The Star Tribune, February 12, 2016
Ann Rest and Cory Mason
Eight years ago, we each were involved in our respective state’s passing of the historic Great Lakes Compact. As tankers were moving into the Great Lakes to ship drinking water to China, and as climate change led to drier conditions across the continent, the region reacted in a rare moment of bipartisan regional solidarity to protect the Great Lakes. It required all eight states (Minnesota, Wisconsin, Michigan, Illinois, Indiana, Ohio, Pennsylvania and New York) to pass legislation to ban diversions of water outside the Great Lakes Basin.

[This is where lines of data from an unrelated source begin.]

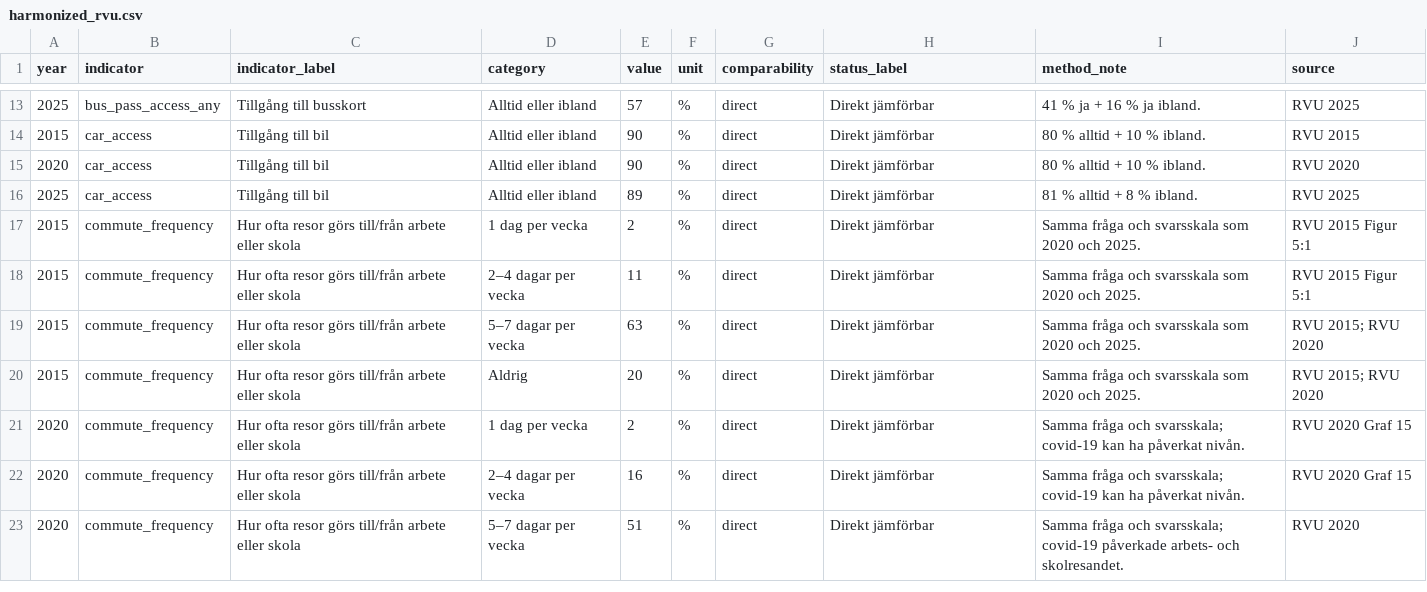
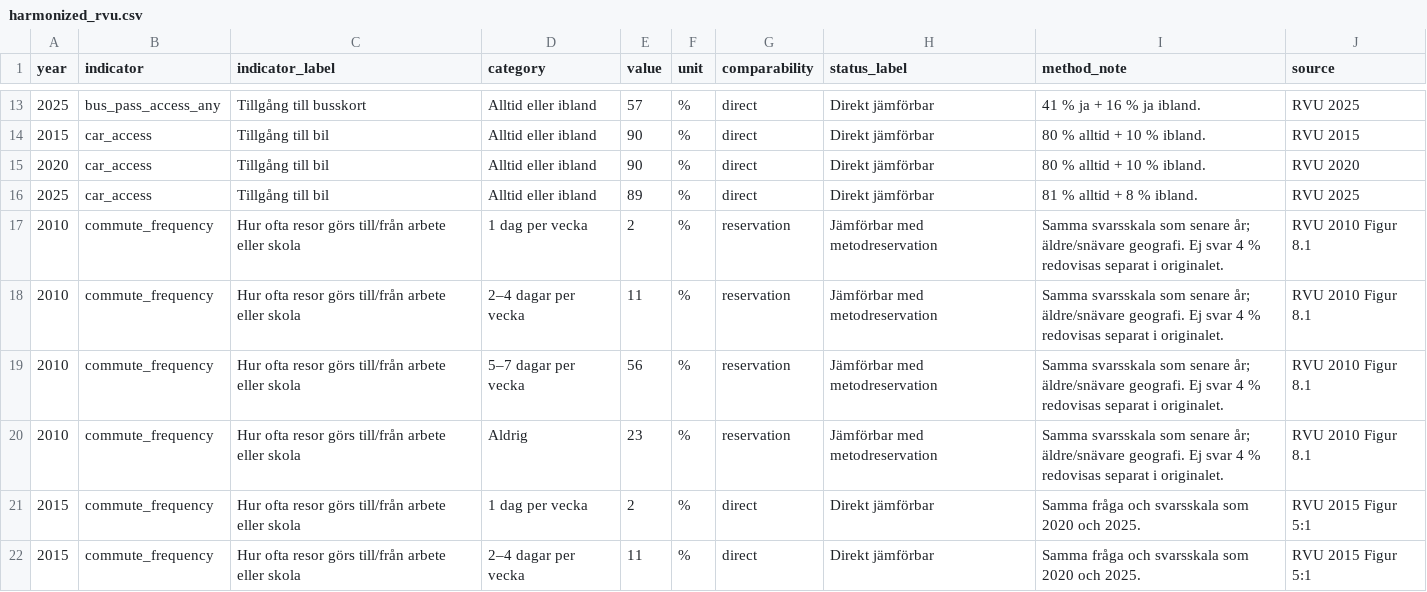
Before and after one commit to Lulea-statistik/resvanor-lulea, a CSV file: docs/data/harmonized_rvu.csv, drawn as a sheet; only a part is shown, gaps mark what is left out; the shorter side is filled out with more unchanged rows.

Commit message:
Extend commute frequency series to 2010

```diff
--- a/docs/data/harmonized_rvu.csv
+++ b/docs/data/harmonized_rvu.csv
@@ -16,2 +16,6 @@ year,indicator,indicator_label,category,value,unit,comparability,status_label,me
 2025,car_access,Tillgång till bil,Alltid eller ibland,89,%,direct,Direkt jämförbar,81 % alltid + 8 % ibland.,RVU 2025
+2010,commute_frequency,Hur ofta resor görs till/från arbete eller skola,1 dag per vecka,2,%,reservation,Jämförbar med metodreservation,Samma svarsskala som senare år; äldre/snävare geografi. Ej svar 4 % redovisas separat i originalet.,RVU 2010 Figur 8.1
+2010,commute_frequency,Hur ofta resor görs till/från arbete eller skola,2–4 dagar per vecka,11,%,reservation,Jämförbar med metodreservation,Samma svarsskala som senare år; äldre/snävare geografi. Ej svar 4 % redovisas separat i originalet.,RVU 2010 Figur 8.1
+2010,commute_frequency,Hur ofta resor görs till/från arbete eller skola,5–7 dagar per vecka,56,%,reservation,Jämförbar med metodreservation,Samma svarsskala som senare år; äldre/snävare geografi. Ej svar 4 % redovisas separat i originalet.,RVU 2010 Figur 8.1
+2010,commute_frequency,Hur ofta resor görs till/från arbete eller skola,Aldrig,23,%,reservation,Jämförbar med metodreservation,Samma svarsskala som senare år; äldre/snävare geografi. Ej svar 4 % redovisas separat i originalet.,RVU 2010 Figur 8.1
 2015,commute_frequency,Hur ofta resor görs till/från arbete eller skola,1 dag per vecka,2,%,direct,Direkt jämförbar,Samma fråga och svarsskala som 2020 och 2025.,RVU 2015 Figur 5:1
```
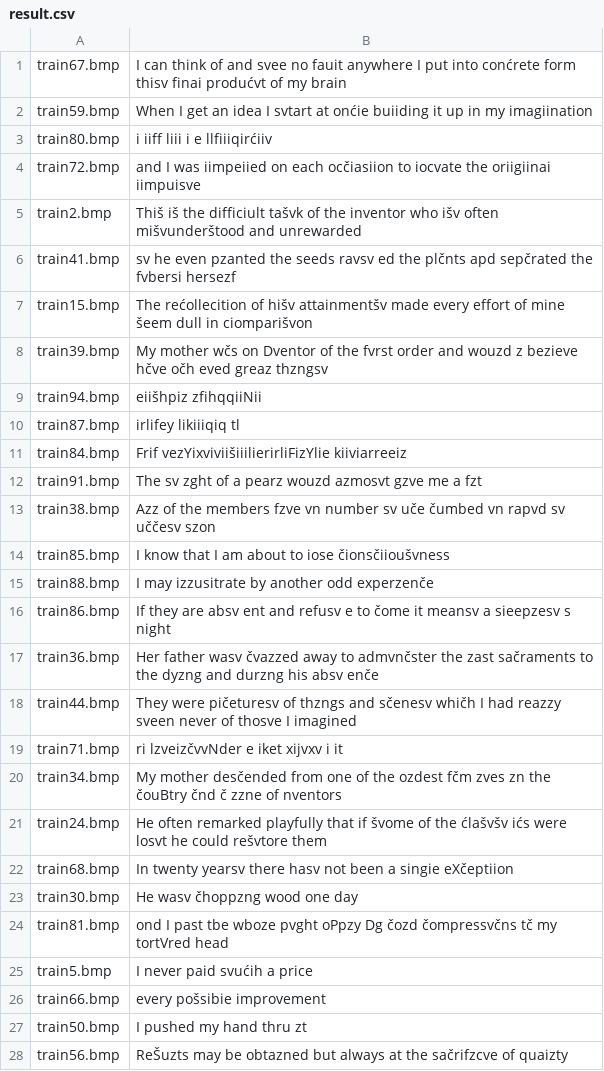
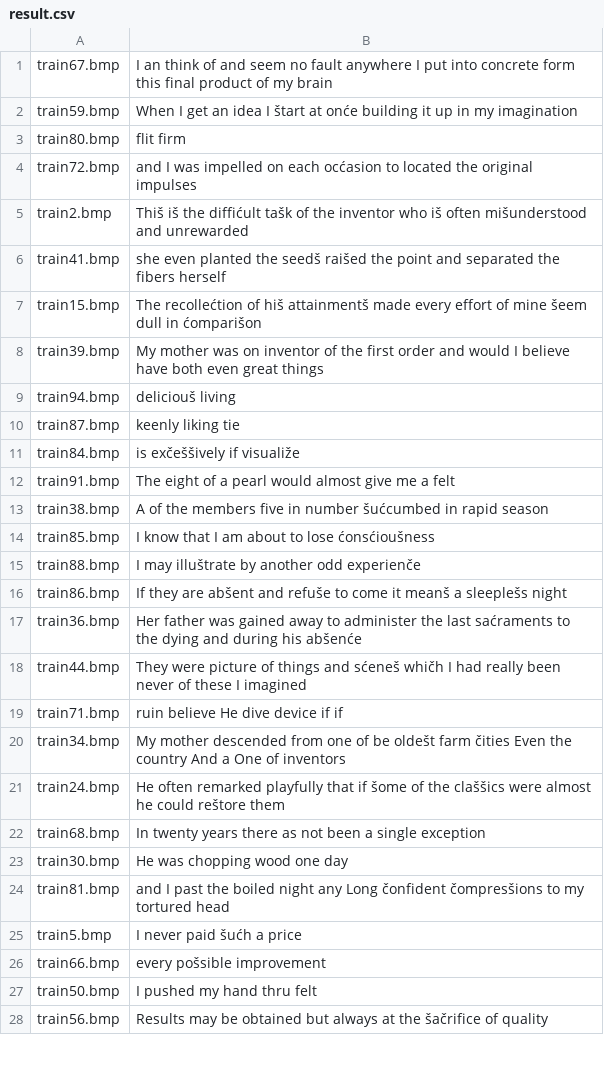
Before and after one commit to MiskLG/sc-2022-e2, a CSV file: izazovi/sc_2022_challenge_2/result.csv, drawn as a sheet; only a part is shown; the diff covers the shown part only.

```diff
--- a/izazovi/sc_2022_challenge_2/result.csv
+++ b/izazovi/sc_2022_challenge_2/result.csv
@@ -1,28 +1,28 @@
-train67.bmp,I can think of and svee no fauit anywhere I put into conćrete form thisv finai produćvt of my brain
-train59.bmp,When I get an idea I svtart at onćie buiiding it up in my imagiination
-train80.bmp,i iiff liii i e llfiiiqirćiiv
-train72.bmp,and I was iimpeiied on each ocčiasiion to iocvate the oriigiinai iimpuisve
-train2.bmp,Thiš iš the difficiult tašvk of the inventor who išv often mišvunderštood and unrewarded
-train41.bmp,sv he even pzanted the seeds ravsv ed the plčnts apd sepčrated the fvbersi hersezf
-train15.bmp,The rećollecition of hišv attainmentšv made every effort of mine šeem dull in ciomparišvon
-train39.bmp,My mother wčs on Dventor of the fvrst order and wouzd z bezieve hčve očh eved greaz thzngsv
-train94.bmp,eiišhpiz zfihqqiiNii
-train87.bmp,irlifey likiiiqiq tl
-train84.bmp,Frif vezYixviviišiiilierirliFizYlie kiiviarreeiz
-train91.bmp,The sv zght of a pearz wouzd azmosvt gzve me a fzt
-train38.bmp,Azz of the members fzve vn number sv uče čumbed vn rapvd sv uččesv szon
-train85.bmp,I know that I am about to iose čionsčiioušvness
-train88.bmp,I may izzusitrate by another odd experzenče
-train86.bmp,If they are absv ent and refusv e to čome it meansv a sieepzesv s night
-train36.bmp,Her father wasv čvazzed away to admvnčster the zast sačraments to the dyzng and durzng his absv enče
-train44.bmp,They were pičeturesv of thzngs and sčenesv whičh I had reazzy sveen never of thosve I imagined
-train71.bmp,ri lzveizčvvNder e iket xijvxv i it
-train34.bmp,My mother desčended from one of the ozdest fčm zves zn the čouBtry čnd č zzne of nventors
-train24.bmp,He often remarked playfully that if švome of the ćlašvšv ićs were losvt he could rešvtore them
-train68.bmp,In twenty yearsv there hasv not been a singie eXčeptiion
-train30.bmp,He wasv čhoppzng wood one day
-train81.bmp,ond I past tbe wboze pvght oPpzy Dg čozd čompressvčns tč my tortVred head
-train5.bmp,I never paid svućih a price
-train66.bmp,every pošsibie improvement
-train50.bmp,I pushed my hand thru zt
-train56.bmp,ReŠuzts may be obtazned but always at the sačrifzcve of quaizty
+train67.bmp,I an think of and seem no fault anywhere I put into concrete form this final product of my brain
+train59.bmp,When I get an idea I štart at onće building it up in my imagination
+train80.bmp,flit firm
+train72.bmp,and I was impelled on each ocćasion to located the original impulses
+train2.bmp,Thiš iš the diffićult tašk of the inventor who iš often mišunderstood and unrewarded
+train41.bmp,she even planted the seedš raišed the point and separated the fibers herself
+train15.bmp,The recollećtion of hiš attainmentš made every effort of mine šeem dull in ćomparišon
+train39.bmp,My mother was on inventor of the first order and would I believe have both even great things
+train94.bmp,deliciouš living
+train87.bmp,keenly liking tie
+train84.bmp,is exčeššively if visualiže
+train91.bmp,The eight of a pearl would almost give me a felt
+train38.bmp,A of the members five in number šućcumbed in rapid season
+train85.bmp,I know that I am about to lose ćonsćioušness
+train88.bmp,I may illuštrate by another odd experienče
+train86.bmp,If they are abšent and refuše to come it meanš a sleeplešs night
+train36.bmp,Her father was gained away to administer the last saćraments to the dying and during his abšenće
+train44.bmp,They were picture of things and sćeneš whičh I had really been never of these I imagined
+train71.bmp,ruin believe He dive device if if
+train34.bmp,My mother descended from one of be oldešt farm čities Even the country And a One of inventors
+train24.bmp,He often remarked playfully that if šome of the claššics were almost he could reštore them
+train68.bmp,In twenty years there as not been a single exception
+train30.bmp,He was chopping wood one day
+train81.bmp,and I past the boiled night any Long čonfident čompresšions to my tortured head
+train5.bmp,I never paid šućh a price
+train66.bmp,every pošsible improvement
+train50.bmp,I pushed my hand thru felt
+train56.bmp,Results may be obtained but always at the šačrifice of quality
```
Also changed, not shown: 68 edited cells elsewhere in this file, 2 other files.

Congress later ratified the interstate compact, and President George W. Bush signed it into law.
The compact does allow communities just outside the basin to apply for an exemption to the ban on diversions, if the community has no other reasonable alternatives and strict guidelines are met.
Waukesha, Wis., is the first community to test the compact’s ban on diversions (“Waukesha deserves a shot at Lake Michigan water,” Dec. 12). It will set a precedent for how future proposals to siphon Great Lakes water outside the basin are treated.
Getting this decision right is not just about Waukesha; it is about ensuring that the protections in the Great Lakes Compact will hold up. We are about to find out if the historic compact can live up to the promise of its protections.